▸ Work required
Filter the entries and keep only the lines where the string "BACKLOG" appears.

(Working data Opens)

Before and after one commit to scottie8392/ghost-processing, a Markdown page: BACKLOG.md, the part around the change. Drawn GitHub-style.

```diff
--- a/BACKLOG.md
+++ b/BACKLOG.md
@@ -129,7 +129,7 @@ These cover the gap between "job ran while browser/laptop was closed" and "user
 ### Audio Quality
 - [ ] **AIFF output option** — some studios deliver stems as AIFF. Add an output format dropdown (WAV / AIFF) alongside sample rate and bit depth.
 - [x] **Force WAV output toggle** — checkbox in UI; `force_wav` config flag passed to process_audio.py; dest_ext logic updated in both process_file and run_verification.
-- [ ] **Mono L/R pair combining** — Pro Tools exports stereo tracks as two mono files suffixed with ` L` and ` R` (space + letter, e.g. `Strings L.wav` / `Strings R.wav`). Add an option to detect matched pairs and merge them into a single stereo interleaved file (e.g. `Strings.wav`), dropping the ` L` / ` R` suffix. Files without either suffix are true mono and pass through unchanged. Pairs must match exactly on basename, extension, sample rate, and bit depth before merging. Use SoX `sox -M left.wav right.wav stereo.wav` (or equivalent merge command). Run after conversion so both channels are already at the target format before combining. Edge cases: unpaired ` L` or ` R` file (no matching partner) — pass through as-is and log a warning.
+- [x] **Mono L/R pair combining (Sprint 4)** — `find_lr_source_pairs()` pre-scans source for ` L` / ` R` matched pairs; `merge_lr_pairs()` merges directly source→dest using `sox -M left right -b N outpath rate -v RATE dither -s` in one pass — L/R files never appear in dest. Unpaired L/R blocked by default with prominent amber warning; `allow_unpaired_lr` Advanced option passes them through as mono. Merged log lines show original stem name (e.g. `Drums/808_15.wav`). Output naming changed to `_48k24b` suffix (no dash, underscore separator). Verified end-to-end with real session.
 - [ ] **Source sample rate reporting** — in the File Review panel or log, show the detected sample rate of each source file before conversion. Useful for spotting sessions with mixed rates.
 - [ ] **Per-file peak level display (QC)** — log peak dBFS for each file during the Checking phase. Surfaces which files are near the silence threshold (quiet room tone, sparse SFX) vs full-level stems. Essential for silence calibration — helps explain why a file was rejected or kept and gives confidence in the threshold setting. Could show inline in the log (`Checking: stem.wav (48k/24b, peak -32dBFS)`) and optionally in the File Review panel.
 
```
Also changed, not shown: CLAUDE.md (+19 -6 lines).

(Working data Closes)

▸ Answer area
Before and after one commit to scottie8392/ghost-processing, a Markdown page: BACKLOG.md, the part around the change. Drawn GitHub-style.
--- a/BACKLOG.md
+++ b/BACKLOG.md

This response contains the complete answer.